WHAT TO DO: Using the data below, return every line that holds the word "chaque".

══ SOURCE INFORMATION

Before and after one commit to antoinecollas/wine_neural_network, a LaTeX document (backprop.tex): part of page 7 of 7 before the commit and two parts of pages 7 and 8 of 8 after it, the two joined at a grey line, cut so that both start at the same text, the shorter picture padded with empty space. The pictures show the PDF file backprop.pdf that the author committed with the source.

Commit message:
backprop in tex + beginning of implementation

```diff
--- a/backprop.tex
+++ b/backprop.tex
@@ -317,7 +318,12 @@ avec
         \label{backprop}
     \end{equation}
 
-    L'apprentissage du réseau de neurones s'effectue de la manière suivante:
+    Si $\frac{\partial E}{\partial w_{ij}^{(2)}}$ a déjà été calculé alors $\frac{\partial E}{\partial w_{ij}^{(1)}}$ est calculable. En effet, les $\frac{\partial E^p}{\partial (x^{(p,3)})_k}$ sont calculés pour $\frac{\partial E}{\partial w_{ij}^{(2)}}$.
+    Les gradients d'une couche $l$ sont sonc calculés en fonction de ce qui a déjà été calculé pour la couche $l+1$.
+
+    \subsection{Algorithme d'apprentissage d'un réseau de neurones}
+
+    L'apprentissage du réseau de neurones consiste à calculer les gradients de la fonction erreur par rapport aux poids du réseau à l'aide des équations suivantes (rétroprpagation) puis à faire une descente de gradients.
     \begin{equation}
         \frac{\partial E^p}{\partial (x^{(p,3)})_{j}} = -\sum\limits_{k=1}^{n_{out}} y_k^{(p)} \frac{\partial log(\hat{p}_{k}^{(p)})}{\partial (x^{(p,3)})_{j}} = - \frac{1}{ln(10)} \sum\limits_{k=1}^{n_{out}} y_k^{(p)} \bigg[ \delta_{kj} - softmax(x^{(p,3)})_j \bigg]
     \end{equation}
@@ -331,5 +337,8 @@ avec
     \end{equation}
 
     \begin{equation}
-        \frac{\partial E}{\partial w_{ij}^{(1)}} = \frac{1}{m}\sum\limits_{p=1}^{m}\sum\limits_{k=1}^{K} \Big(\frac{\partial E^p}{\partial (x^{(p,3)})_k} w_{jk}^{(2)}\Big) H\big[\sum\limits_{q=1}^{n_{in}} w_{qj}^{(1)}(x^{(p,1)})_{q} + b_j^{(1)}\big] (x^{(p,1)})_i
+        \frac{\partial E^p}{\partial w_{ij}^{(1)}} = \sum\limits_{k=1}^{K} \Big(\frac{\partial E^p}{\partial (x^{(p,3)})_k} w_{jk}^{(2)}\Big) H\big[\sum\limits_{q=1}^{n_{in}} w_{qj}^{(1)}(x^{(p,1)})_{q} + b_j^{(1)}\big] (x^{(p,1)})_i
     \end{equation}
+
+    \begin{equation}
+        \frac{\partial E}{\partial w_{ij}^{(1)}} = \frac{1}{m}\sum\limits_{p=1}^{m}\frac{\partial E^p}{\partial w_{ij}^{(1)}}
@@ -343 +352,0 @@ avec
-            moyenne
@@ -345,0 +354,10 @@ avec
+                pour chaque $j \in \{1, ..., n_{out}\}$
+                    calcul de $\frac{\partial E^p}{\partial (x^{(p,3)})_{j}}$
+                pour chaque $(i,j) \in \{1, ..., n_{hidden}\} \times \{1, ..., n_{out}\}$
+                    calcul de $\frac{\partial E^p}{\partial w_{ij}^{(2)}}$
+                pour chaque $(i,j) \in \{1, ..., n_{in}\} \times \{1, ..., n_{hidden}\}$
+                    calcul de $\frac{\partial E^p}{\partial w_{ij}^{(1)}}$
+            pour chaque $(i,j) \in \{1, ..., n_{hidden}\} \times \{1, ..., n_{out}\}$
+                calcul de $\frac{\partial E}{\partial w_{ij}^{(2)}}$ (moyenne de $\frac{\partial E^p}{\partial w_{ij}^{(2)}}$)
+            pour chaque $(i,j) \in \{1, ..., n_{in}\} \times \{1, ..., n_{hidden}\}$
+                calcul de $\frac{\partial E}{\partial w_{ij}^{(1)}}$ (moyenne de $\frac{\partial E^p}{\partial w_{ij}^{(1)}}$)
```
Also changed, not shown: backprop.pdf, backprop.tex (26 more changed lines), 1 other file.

════

RESPONSE TO THIS EXERCISE:
+                pour chaque $j \in \{1, ..., n_{out}\}$
+                pour chaque $(i,j) \in \{1, ..., n_{hidden}\} \times \{1, ..., n_{out}\}$
+                pour chaque $(i,j) \in \{1, ..., n_{in}\} \times \{1, ..., n_{hidden}\}$
+            pour chaque $(i,j) \in \{1, ..., n_{hidden}\} \times \{1, ..., n_{out}\}$
+            pour chaque $(i,j) \in \{1, ..., n_{in}\} \times \{1, ..., n_{hidden}\}$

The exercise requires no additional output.